By Anessa V. Cohen
Lately, I have been reading many articles about New Yorkers living in apartments who have been renting out space through various websites to tourists looking for a cheap place to stay.
My initial reaction was how anyone could just rent out a room in their home—be it apartment or house—to strangers from a variety of foreign countries with different cultures, customs, and unknown integrity. It may sound a little high in the instep to some, but in the interests of security alone, I could not imagine doing this sort of thing, and found myself amazed to the point of wanting to read more stories of these people.
It has long been a fashion to visit many states in the Union and go to a recommended bed-and-breakfast with a private room and bath as well as meals and other amenities. But in this case, one would ordinarily assume that the locks on the doors are sound, the bathrooms are private, and there is professional management that would make it a safe place to take accommodation and enjoy the ambiance. How to compare a bed-and-breakfast with a secure private room and bath to a one- or two-bedroom apartment with a bathroom, and possibly kitchen and living room, that you share with the tourist/stranger of the week?
I read a story of a guy who rents out his small second bedroom all year long to a regular trail of tourists from all parts of Europe—complete strangers to him. When asked by the interviewer if he had any qualms about getting robbed or worse, he only shrugged his shoulders and said he found the whole experience “a kick” and so far had done OK with his luck of the draw of tenants who had come and gone, and had made himself a nice bit of change at the same time.
Now the interesting part of the article came up when the interviewer asked him, “But don’t you worry that if the government finds out that you are renting rooms to these people, you will be fined?” Go figure that it is illegal in New York City to rent out rooms in your apartment! His answer was that so many in New York City are now doing this—even sometimes renting out half a room, meaning two beds in a room, one for the owner and one for the tourist—that if the authorities wanted to go after someone, they would have to work on a very long line of people.
Forget the line; when he said that he knew people renting out half a room with one bed to strangers from foreign countries, I flipped. Who does such things in today’s world?
Even people looking for roommates check them out and look for references! So based on what he is saying, people are renting out rooms and half-rooms to foreign tourists without checking them out at all, but roommates still need to be credit-checked and referenced. What is wrong with this picture?
Some of the commercial buildings that come up for sale now and then are former SROs (single-resident-occupancy buildings). These usually consisted of a room with no cooking facilities (but people would bring hot plates into them in secret) and a bathroom down the hall shared by all the residents on that single floor. This situation of renting out rooms in small apartments has a real resemblance to the old SRO or boarding-house mentality. And here we thought that in the interests of progress we had completely done away with that. Go figure! v

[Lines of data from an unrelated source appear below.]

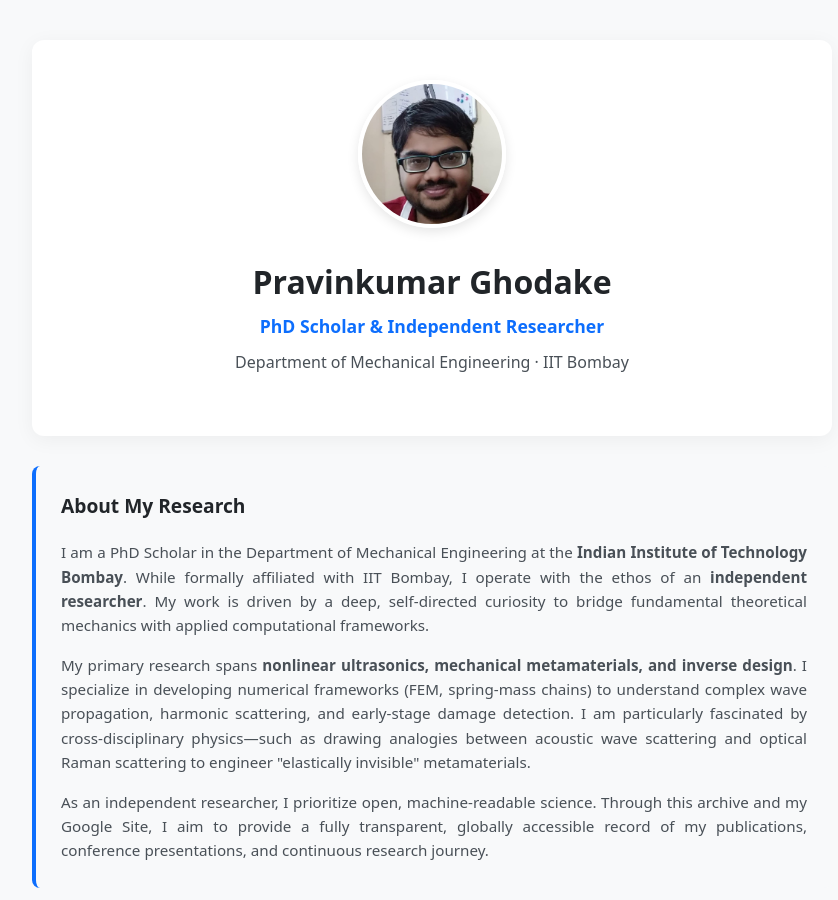
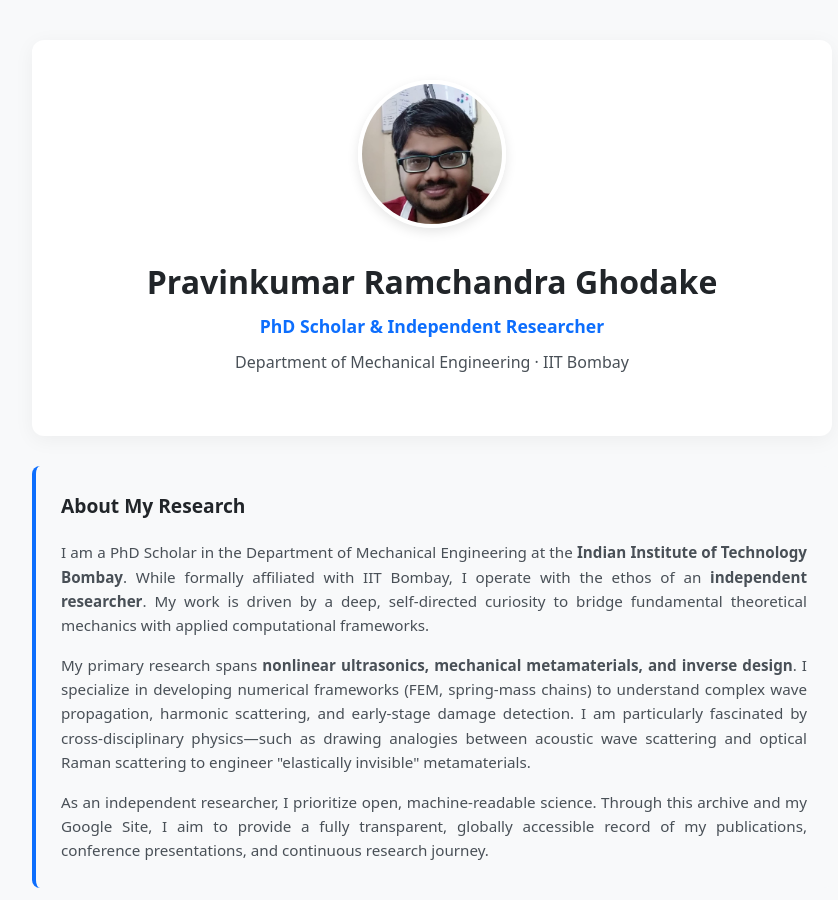
Before and after one commit to pravinkumar-ghodake/pravinkumar-ghodake-academic-archive, a Jekyll site: the page index.html, which Jekyll copies as it is, in a window 1280 px wide and 900 px high. Shown: the whole window, without its empty margins (208-1046 px from the left). Built offline with Jekyll 4.4.1, drawn with Linux system fonts in a browser that asks for light colours.

Commit message:
Update index.html

```diff
--- a/index.html
+++ b/index.html
@@ -307,7 +307,7 @@
         <!-- Header Profile -->
         <div class="profile-card">
             <img src="https://raw.githubusercontent.com/pravinkumar-ghodake/pravinkumar-ghodake-academic-archive/main/profile-picture.jpg" alt="Pravinkumar Ghodake" class="profile-img" width="140" height="140">
-            <h1>Pravinkumar Ghodake</h1>
+            <h1>Pravinkumar Ramchandra Ghodake</h1>
             <p class="title">PhD Scholar & Independent Researcher</p>
             <p class="affiliation">Department of Mechanical Engineering · IIT Bombay</p>
         </div>
```
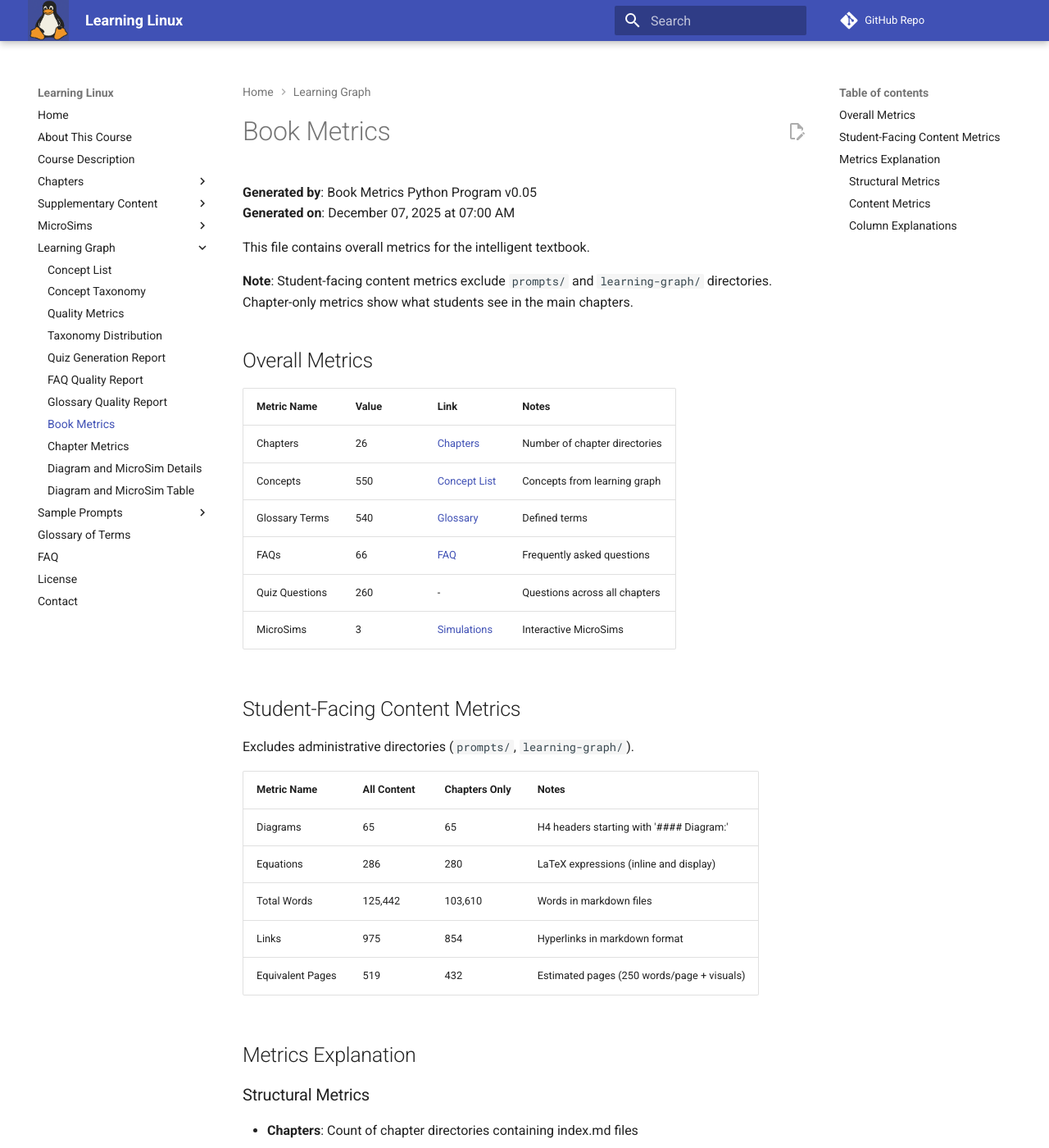
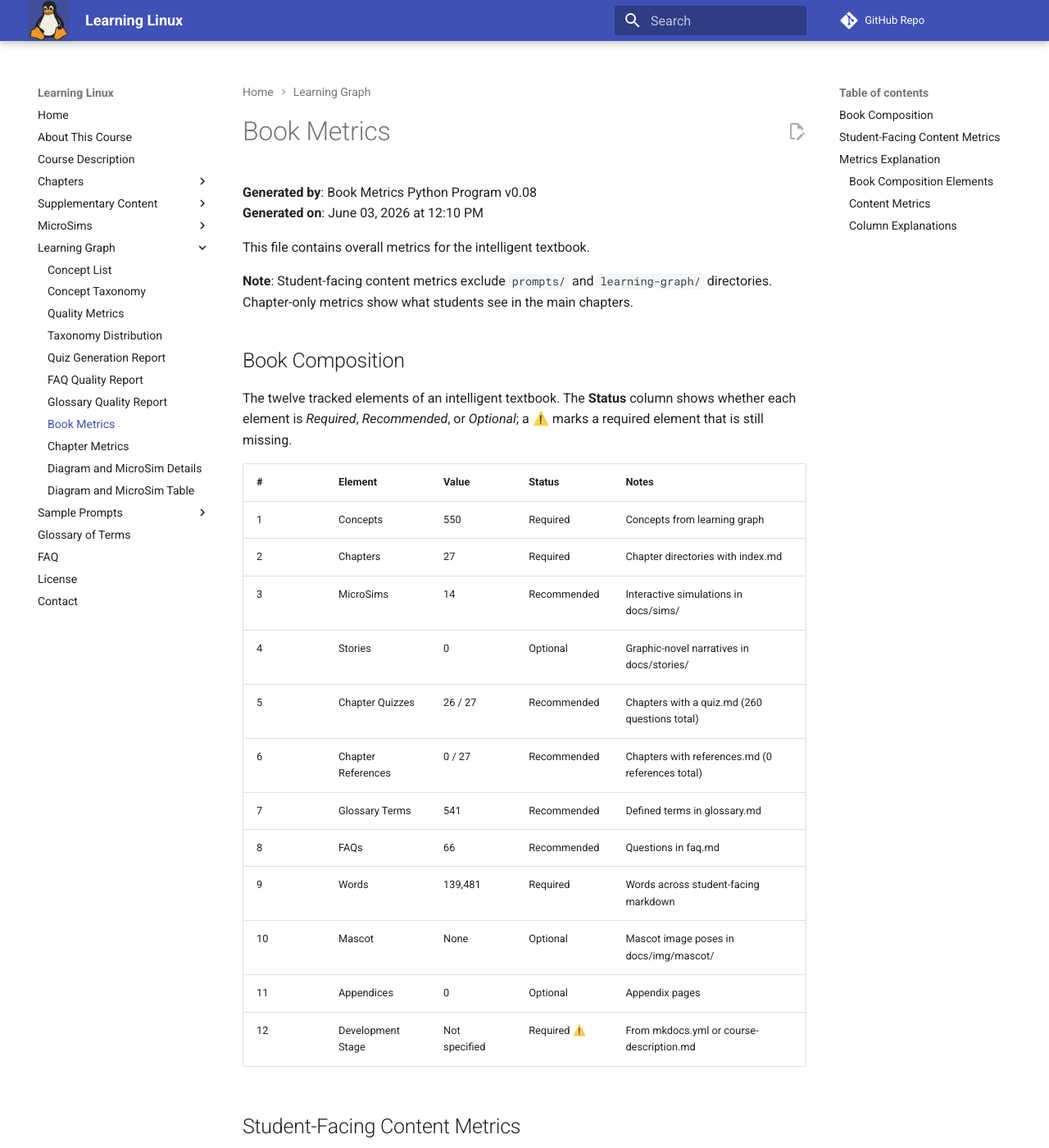
Before and after one commit to dmccreary/learning-linux, an MkDocs documentation site: the page built from docs/learning-graph/book-metrics.md, in a window 1280 px wide and 1400 px high. Shown: the whole window at 82% size. Built offline with MkDocs 1.6.1 and Material for MkDocs 9.7.7, drawn with Linux system fonts in a browser that asks for light colours; comment, search, counter and statistics services are not loaded; some of the changed text lies outside the part shown.

Commit message:
Add book-metrics.json learning graph metrics and content updates
Co-Authored-By: Claude Opus 4.8 <noreply@anthropic.com>

```diff
--- a/docs/learning-graph/book-metrics.md
+++ b/docs/learning-graph/book-metrics.md
@@ -1,22 +1,30 @@
 # Book Metrics
 
-**Generated by**: Book Metrics Python Program v0.05
-**Generated on**: December 07, 2025 at 07:00 AM
+**Generated by**: Book Metrics Python Program v0.08
+**Generated on**: June 03, 2026 at 12:10 PM
 
 This file contains overall metrics for the intelligent textbook.
 
 **Note**: Student-facing content metrics exclude `prompts/` and `learning-graph/` directories. Chapter-only metrics show what students see in the main chapters.
 
-## Overall Metrics
+## Book Composition
 
-| Metric Name | Value | Link | Notes |
-|-------------|-------|------|-------|
-| Chapters | 26 | [Chapters](../chapters/index.md) | Number of chapter directories |
-| Concepts | 550 | [Concept List](./concept-list.md) | Concepts from learning graph |
-| Glossary Terms | 540 | [Glossary](../glossary.md) | Defined terms |
-| FAQs | 66 | [FAQ](../faq.md) | Frequently asked questions |
-| Quiz Questions | 260 | - | Questions across all chapters |
-| MicroSims | 3 | [Simulations](../sims/index.md) | Interactive MicroSims |
+The twelve tracked elements of an intelligent textbook. The **Status** column shows whether each element is *Required*, *Recommended*, or *Optional*; a ⚠️ marks a required element that is still missing.
+
+| # | Element | Value | Status | Notes |
+|---|---------|-------|--------|-------|
+| 1 | Concepts | 550 | Required | Concepts from learning graph |
+| 2 | Chapters | 27 | Required | Chapter directories with index.md |
+| 3 | MicroSims | 14 | Recommended | Interactive simulations in docs/sims/ |
+| 4 | Stories | 0 | Optional | Graphic-novel narratives in docs/stories/ |
+| 5 | Chapter Quizzes | 26 / 27 | Recommended | Chapters with a quiz.md (260 questions total) |
+| 6 | Chapter References | 0 / 27 | Recommended | Chapters with references.md (0 references total) |
+| 7 | Glossary Terms | 541 | Recommended | Defined terms in glossary.md |
+| 8 | FAQs | 66 | Recommended | Questions in faq.md |
+| 9 | Words | 139,481 | Required | Words across student-facing markdown |
+| 10 | Mascot | None | Optional | Mascot image poses in docs/img/mascot/ |
+| 11 | Appendices | 0 | Optional | Appendix pages |
+| 12 | Development Stage | Not specified | Required ⚠️ | From mkdocs.yml or course-description.md |
 
 ## Student-Facing Content Metrics
 
@@ -25,21 +33,27 @@ Excludes administrative directories (`prompts/`, `learning-graph/`).
 | Metric Name | All Content | Chapters Only | Notes |
 |-------------|-------------|---------------|-------|
 | Diagrams | 65 | 65 | H4 headers starting with '#### Diagram:' |
-| Equations | 286 | 280 | LaTeX expressions (inline and display) |
-| Total Words | 125,442 | 103,610 | Words in markdown files |
-| Links | 975 | 854 | Hyperlinks in markdown format |
-| Equivalent Pages | 519 | 432 | Estimated pages (250 words/page + visuals) |
+| Equations | 319 | 280 | LaTeX expressions (inline and display) |
+| Total Words | 139,481 | 108,670 | Words in markdown files |
+| Links | 1090 | 893 | Hyperlinks in markdown format |
+| Equivalent Pages | 581 | 457 | Estimated pages (250 words/page + visuals) |
 
 ## Metrics Explanation
 
-### Structural Metrics
+### Book Composition Elements
 
-- **Chapters**: Count of chapter directories containing index.md files
-- **Concepts**: Number of rows in learning-graph.csv
-- **Glossary Terms**: H4 headers in glossary.md
-- **FAQs**: H3 headers in faq.md
-- **Quiz Questions**: H4 headers with numbered questions (e.g., '#### 1.') or H2 headers in quiz.md files
-- **MicroSims**: Directories in docs/sims/ with index.md files
+- **Concepts** *(required)*: Number of rows in learning-graph.csv
+- **Chapters** *(required)*: Count of chapter directories containing index.md files
+- **MicroSims** *(recommended)*: Directories in docs/sims/ with index.md files
+- **Stories** *(optional)*: Story directories in docs/stories/ with index.md files
+- **Chapter Quizzes** *(recommended)*: Chapters containing a quiz.md file (with total quiz questions in the notes)
+- **Chapter References** *(recommended)*: Chapters containing a references.md file (with total reference entries in the notes)
+- **Glossary Terms** *(recommended)*: H4 headers in glossary.md
+- **FAQs** *(recommended)*: H3 headers in faq.md
+- **Words** *(required)*: All words in student-facing markdown files (excluding code blocks and URLs)
+- **Mascot** *(optional)*: Image files (poses) in docs/img/mascot/
+- **Appendices** *(optional)*: Pages in the appendices/ directory (excluding index.md)
+- **Development Stage** *(required)*: `development_stage` value in mkdocs.yml (or course-description.md); shows 'Not specified' if absent
 
 ### Content Metrics
 
```
Also changed, not shown: docs/learning-graph/book-metadata.json (added, +24 -0 lines), docs/learning-graph/book-metrics.json (added, +27 -0 lines), docs/learning-graph/chapter-metrics.md (+33 -30 lines), 1 other file.
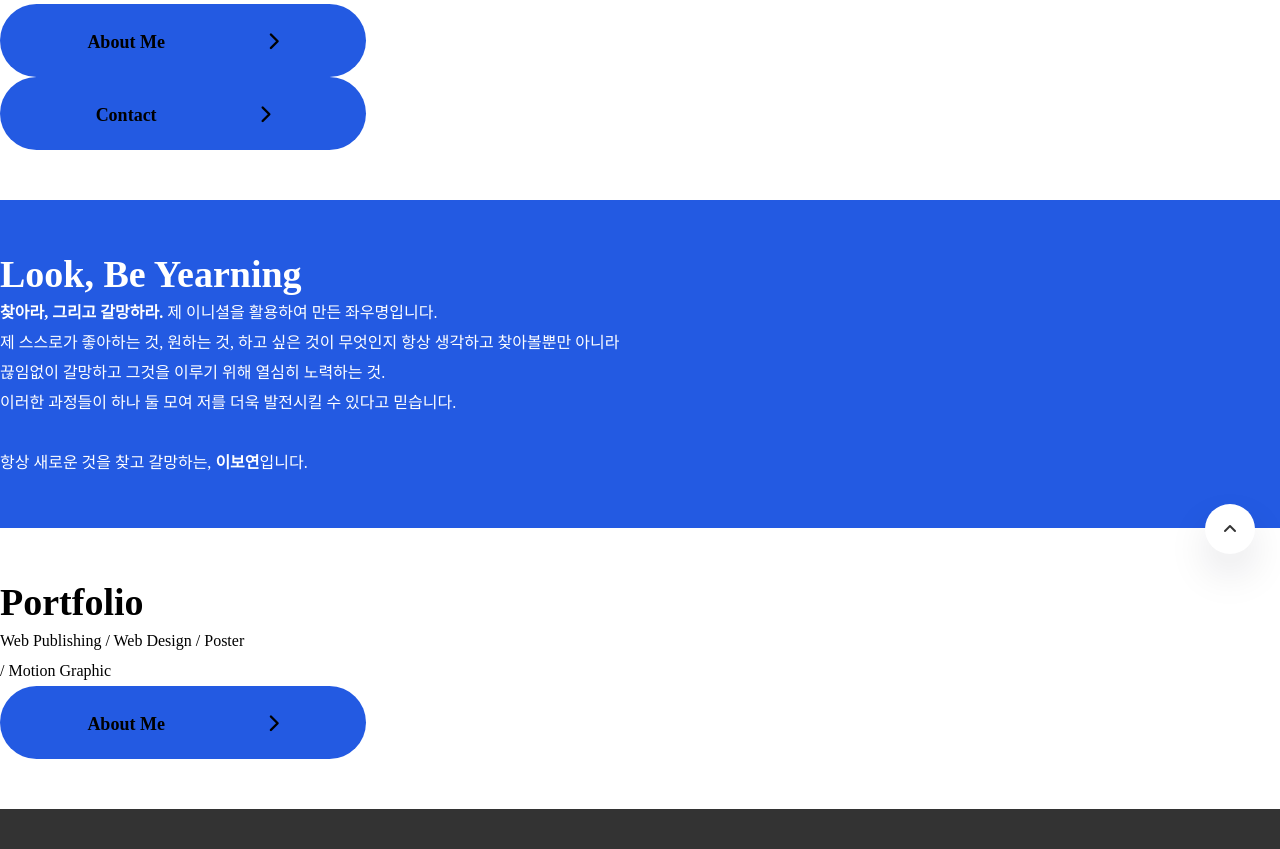
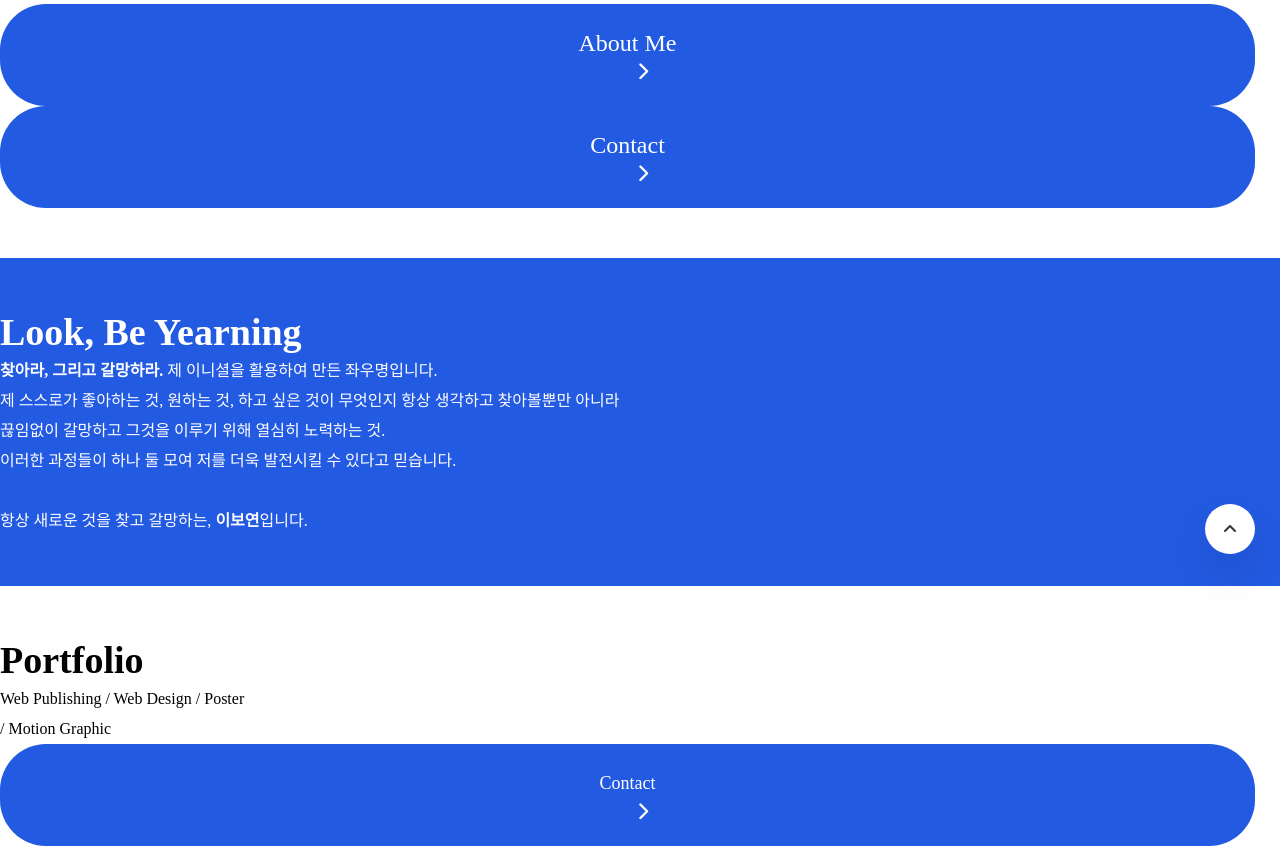
Before and after one commit to lbyyboy/personal, a plain HTML site: page index.html in a window 1280 px wide. Shown: the part 346-1195 px from the top of the page. Drawn offline with Linux system fonts and the light colour scheme; a web font is replaced by a local one.

Commit message:
Add files via upload

```diff
--- a/css/style.css
+++ b/css/style.css
@@ -144,13 +144,10 @@ header #header nav ul li {
 
 .btn {
     display: inherit;
-    width: 290px;
     padding: 24px 38px;
     margin: 0;
     margin-right: 185px;
     background: var(--by-blue);
-    font-size: 18px;
-    color: #fff;
     text-align: center;
     font-weight: 600;
     transition: 0.4s;
@@ -160,8 +157,14 @@ header #header nav ul li {
     opacity: .8;
     font-weight: 500;
 }
+.btn p {
+    font-size: 18px;
+    color: #fff;
+}
 .btn i {
-    margin-left: 98px;
+    font-size: 18px;
+    color: #fff;
+    margin-left: 30px;
     margin-top: 5px;
 }
 
--- a/index.html
+++ b/index.html
@@ -8,7 +8,7 @@
 
     <!-- CSS -->
     <link rel="stylesheet" href="css/style.css" type="text/css">
-    <link rel="stylesheet" href="css/reset.css" type="text/css">
+    <link rel="stylesheet" href="css/about.css" type="text/css">
     <link rel="stylesheet" href="/css/animate.min.css" type="text/css">
 
     <!-- JS -->
@@ -55,11 +55,11 @@
                 </p>
                 <div>
                     <a href="/contents/about.html" class="btn animate__ wow animate__fadeInUp animate__delay-03s animated" style="visibility: visible; animation-name: fadeInUp;">
-                        About Me
+                        <p>About Me</p>
                         <i class="fa-solid fa-chevron-right"></i>
                     </a>
                     <a href="/contents/contact.html" class="btn bottomBtn animate__ wow animate__fadeInUp animate__delay-03s animated" style="visibility: visible; animation-name: fadeInUp;">
-                        Contact
+                        <p>Contact</p>
                         <i class="fa-solid fa-chevron-right"></i>
                     </a>
                 </div>
@@ -101,7 +101,7 @@
                 </p>
                 <div>
                     <a href="/contents/about.html" class="btn animate__ wow animate__fadeInUp animate__delay-03s animated" style="visibility: visible; animation-name: fadeInUp;">
-                        About Me
+                        <p>Contact</p>
                         <i class="fa-solid fa-chevron-right"></i>
                     </a>
                 </div>
```
Also changed, not shown: contents/about.html (+20 -0 lines), css/about.css (added, +14 -0 lines).
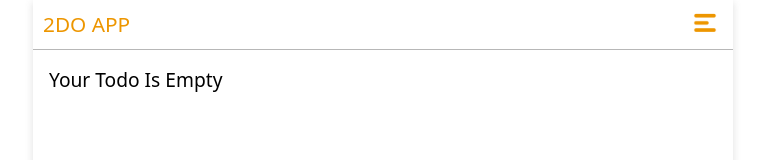
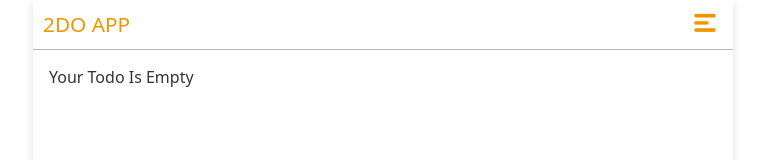
Before and after one commit to realaryansaini/todo-app, a plain HTML site: page index.html in a window 1280 px wide. Shown: the top 160 px of the page, without its empty margins (257-1022 px from the left). Drawn offline with Linux system fonts and the light colour scheme.

Commit message:
fixing empty todo message

```diff
--- a/style.css
+++ b/style.css
@@ -180,5 +180,5 @@ nav.nav {
 
 
 .empty_todo{
-    font-size: 1.2rem;
+    opacity: 80%;
 }
```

Anessa Cohen lives in Cedarhurst and is a licensed real-estate broker and a licensed N.Y.S. mortgage originator with over 20 years of experience, offering full-service residential, commercial, and management real-estate services (Anessa V Cohen Realty) as well as mortgaging services (First Meridian Mortgage) in the Five Towns and throughout the tri-state area. She can be reached at 516-569-5007 or via her website, www.AVCrealty.com. Readers are encouraged to send questions or comments to anessa.cohen@AVCrealty.com.